***** Source information

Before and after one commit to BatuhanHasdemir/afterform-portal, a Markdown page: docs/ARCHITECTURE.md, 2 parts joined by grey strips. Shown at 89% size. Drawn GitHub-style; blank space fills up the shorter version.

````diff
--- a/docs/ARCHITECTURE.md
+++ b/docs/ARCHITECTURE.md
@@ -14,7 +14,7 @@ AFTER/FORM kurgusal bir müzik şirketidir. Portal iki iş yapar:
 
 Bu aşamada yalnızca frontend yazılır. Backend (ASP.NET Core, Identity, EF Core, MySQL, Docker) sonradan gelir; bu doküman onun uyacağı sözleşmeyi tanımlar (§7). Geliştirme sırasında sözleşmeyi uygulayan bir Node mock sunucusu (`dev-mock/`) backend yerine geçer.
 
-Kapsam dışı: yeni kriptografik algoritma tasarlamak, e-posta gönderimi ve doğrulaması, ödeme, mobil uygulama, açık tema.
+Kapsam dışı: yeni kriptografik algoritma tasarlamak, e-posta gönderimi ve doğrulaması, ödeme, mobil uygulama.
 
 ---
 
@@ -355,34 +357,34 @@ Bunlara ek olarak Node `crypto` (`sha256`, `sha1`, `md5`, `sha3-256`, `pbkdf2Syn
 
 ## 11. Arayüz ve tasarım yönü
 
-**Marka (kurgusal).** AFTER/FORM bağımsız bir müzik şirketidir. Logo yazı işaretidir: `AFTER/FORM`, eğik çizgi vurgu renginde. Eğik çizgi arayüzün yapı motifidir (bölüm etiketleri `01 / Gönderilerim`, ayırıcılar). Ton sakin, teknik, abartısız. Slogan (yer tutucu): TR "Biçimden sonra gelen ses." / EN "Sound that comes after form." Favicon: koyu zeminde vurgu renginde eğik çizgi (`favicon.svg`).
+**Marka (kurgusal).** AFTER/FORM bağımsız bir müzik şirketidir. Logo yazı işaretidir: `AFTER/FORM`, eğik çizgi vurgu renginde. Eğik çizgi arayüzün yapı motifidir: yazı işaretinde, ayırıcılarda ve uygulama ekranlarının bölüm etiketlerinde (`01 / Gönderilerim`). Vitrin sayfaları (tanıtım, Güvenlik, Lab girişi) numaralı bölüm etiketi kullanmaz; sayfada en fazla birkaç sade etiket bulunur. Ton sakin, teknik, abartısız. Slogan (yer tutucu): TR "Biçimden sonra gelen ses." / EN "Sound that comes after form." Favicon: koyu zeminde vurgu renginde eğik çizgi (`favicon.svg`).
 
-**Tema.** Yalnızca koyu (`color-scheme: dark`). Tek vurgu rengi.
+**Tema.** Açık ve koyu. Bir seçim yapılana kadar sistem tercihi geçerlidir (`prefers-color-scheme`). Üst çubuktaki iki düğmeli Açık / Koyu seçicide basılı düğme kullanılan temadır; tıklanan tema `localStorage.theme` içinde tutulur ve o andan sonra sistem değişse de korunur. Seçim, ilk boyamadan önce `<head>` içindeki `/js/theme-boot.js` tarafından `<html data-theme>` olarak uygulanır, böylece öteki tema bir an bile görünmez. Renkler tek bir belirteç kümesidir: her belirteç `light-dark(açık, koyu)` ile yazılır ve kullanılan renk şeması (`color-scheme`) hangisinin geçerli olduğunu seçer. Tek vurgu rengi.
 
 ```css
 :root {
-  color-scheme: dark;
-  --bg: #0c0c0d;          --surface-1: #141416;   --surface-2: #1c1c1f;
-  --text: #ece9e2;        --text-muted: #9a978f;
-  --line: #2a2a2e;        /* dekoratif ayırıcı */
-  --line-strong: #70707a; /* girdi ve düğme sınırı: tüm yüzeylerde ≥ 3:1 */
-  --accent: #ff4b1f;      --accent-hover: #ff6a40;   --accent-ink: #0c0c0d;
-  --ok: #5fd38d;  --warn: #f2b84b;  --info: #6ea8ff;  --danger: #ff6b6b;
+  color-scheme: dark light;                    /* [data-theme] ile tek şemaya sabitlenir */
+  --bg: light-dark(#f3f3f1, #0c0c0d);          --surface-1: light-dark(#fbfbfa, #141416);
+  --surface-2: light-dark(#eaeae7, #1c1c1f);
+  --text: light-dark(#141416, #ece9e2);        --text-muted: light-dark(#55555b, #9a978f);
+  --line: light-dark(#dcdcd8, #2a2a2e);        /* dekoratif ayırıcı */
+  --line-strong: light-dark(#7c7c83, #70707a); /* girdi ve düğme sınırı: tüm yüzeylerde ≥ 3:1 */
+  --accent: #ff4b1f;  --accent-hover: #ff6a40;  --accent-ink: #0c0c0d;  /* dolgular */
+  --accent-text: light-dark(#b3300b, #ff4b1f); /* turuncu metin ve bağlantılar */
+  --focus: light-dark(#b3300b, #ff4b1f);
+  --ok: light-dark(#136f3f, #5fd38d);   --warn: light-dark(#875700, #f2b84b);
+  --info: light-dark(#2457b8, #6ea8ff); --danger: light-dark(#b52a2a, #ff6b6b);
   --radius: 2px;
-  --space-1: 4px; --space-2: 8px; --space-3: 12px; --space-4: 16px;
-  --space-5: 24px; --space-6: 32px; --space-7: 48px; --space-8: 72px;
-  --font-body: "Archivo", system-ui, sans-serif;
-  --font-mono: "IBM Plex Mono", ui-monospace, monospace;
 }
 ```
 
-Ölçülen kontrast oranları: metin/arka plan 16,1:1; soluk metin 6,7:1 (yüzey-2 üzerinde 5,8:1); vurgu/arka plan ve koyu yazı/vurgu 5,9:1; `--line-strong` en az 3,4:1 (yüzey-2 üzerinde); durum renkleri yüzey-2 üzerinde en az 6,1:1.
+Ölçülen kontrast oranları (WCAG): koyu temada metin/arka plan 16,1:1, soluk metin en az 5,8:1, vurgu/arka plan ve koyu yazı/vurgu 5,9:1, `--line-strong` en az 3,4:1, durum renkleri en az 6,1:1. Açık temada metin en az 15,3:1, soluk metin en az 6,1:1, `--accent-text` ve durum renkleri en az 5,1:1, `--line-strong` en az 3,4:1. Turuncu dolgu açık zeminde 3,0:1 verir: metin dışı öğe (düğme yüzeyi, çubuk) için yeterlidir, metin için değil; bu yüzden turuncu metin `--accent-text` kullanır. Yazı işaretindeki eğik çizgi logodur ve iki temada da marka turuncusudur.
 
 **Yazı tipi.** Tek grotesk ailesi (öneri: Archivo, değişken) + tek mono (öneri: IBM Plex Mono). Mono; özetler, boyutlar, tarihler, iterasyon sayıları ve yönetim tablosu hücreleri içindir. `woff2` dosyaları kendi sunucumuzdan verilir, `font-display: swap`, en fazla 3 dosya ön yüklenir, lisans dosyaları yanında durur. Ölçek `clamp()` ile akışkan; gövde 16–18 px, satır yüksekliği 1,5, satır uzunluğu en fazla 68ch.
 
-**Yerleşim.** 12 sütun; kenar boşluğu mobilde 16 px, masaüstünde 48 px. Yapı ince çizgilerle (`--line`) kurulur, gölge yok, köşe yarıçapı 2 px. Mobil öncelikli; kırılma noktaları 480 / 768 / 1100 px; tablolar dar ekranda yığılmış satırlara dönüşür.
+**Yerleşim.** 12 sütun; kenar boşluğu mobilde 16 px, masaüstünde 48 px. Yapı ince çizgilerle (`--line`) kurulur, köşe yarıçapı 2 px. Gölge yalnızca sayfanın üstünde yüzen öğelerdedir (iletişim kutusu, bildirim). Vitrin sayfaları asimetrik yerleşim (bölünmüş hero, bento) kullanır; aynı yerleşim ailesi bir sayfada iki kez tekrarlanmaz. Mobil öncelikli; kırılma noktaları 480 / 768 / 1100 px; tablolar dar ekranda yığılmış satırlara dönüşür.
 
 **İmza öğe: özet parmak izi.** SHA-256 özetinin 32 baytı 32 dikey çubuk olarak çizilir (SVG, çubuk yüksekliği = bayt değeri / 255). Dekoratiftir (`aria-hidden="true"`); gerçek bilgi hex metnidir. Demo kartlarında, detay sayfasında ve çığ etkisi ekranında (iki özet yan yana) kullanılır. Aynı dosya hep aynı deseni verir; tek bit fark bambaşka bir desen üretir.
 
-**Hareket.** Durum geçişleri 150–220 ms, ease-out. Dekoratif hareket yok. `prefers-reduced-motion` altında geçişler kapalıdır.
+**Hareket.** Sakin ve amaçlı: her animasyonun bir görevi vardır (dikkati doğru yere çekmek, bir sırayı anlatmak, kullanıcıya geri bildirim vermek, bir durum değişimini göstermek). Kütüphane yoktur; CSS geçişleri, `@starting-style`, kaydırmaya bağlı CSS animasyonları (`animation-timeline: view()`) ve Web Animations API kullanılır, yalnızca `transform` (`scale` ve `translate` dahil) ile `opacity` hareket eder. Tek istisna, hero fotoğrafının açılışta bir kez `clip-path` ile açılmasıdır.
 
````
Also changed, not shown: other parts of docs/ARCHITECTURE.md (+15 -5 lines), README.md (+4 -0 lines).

**********

## Work order
If a line of the entries above holds "accent", count it, then report the total alone.

## Written answer
4